This doesn’t mean that intellectual curiosity is being actively encouraged in the workplace. In a survey conducted by behavioral scientist Francesca Gino of more than 3,000 employees across a range of companies and industries, only 24% reported feeling regularly curious about their jobs, and 70% felt that they experienced barriers to asking questions.
However, many companies are beginning to buck the trend. For example, in its hiring process, Google asks questions about inquisitiveness (“Have you ever found yourself unable to stop researching on a certain topic for hours on end?”), and IDEO hires based on a candidate’s curiosity and empathy skills.
As we’ve mentioned in an article, every mentorship is based on the mentee’s desire for self-improvement. At MentorCruise, when we asked about the qualities of a good mentor, mentees mentioned how their intellectual curiosity was reignited by great mentors that believed in what these mentees can achieve.

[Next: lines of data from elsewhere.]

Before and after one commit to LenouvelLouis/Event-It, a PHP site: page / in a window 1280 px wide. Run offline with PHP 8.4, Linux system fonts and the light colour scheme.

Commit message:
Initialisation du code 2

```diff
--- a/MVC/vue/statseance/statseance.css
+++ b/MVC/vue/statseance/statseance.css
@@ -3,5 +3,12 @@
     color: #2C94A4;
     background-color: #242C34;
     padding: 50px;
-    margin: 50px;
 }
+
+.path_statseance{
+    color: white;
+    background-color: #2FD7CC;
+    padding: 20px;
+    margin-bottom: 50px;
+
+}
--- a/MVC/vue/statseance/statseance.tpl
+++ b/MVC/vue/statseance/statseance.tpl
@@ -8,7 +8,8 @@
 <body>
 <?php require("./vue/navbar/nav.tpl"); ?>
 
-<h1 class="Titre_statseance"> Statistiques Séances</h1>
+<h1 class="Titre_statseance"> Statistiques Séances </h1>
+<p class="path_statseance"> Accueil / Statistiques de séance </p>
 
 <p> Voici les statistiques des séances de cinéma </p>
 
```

Intellectual curiosity can be learned. It’s honed when people have role models that they aspire to, and mentors that are rooting for them to get where they want to be.
But intellectual curiosity can also be fostered within a company-wide level through mentoring programs. These programs can improve team collaboration, give more insights to improve productivity and efficiency and allow more growth opportunities to minorities, who may feel as if they don’t have a voice in the company.
Overall, team mentorships encourage intellectual curiosity through this exchange of ideas, wisdom and lived experiences.
Finally, intellectual curiosity prevents you from repeating the mistakes over and over again.
Intellectual curiosity can essentially be a form of liberation, a disruption to the vicious cycle of life that places otherwise promising people into poverty and other forms of hardship.
While it may not necessarily guarantee change, intellectual curiosity equips people with the right knowledge to be able to overcome their current situation and achieve something greater.
On the other end, ignorance often renders people complacent and unaware of other possibilities for them. In the film Groundhog Day, Phil (played by Tom Hanks) is an arrogant TV weather broadcaster who covers an event called Groundhog Day. At first, everything seems normal, until he realizes that as soon as he wakes up, it’s the same day all over again.
Over time, aware of this repetition, Phil gets into depressions and kills himself by suicide, which fails because the time loops to a reset. But after this attempt, Phil has a moment of clarity and realizes that he couldn’t keep living his life by looking down upon others. He starts taking piano classes, helping people and just being an all-around good person. And then suddenly time goes back to normal.
Moral of the story: time loops alongside progression. Intellectual curiosity might not be a direct enabler of change, but it allows people to overcome negative patterns in their lives and strive to become better.
Intellectual curiosity is not about being the smartest person in the room. It’s about having the humility to think of yourself as an individual who’s still in the process of growing and is not afraid to admit not knowing the answer to every question.
A journey of self-development and growing your intellectual curiosity should never be taken in isolation. At MentorCruise, we believe that intellectual curiosity is fostered, rather than something innate.
If you want to learn how to become a better learner and overcome your professional obstacles, pick through our hundreds of world-leading experts that are keen to relay their knowledge, expertise and wisdom to you.
Our 'state of mentorship' report sums up the benefits, reports and effects that mentorship has on the modern working environment.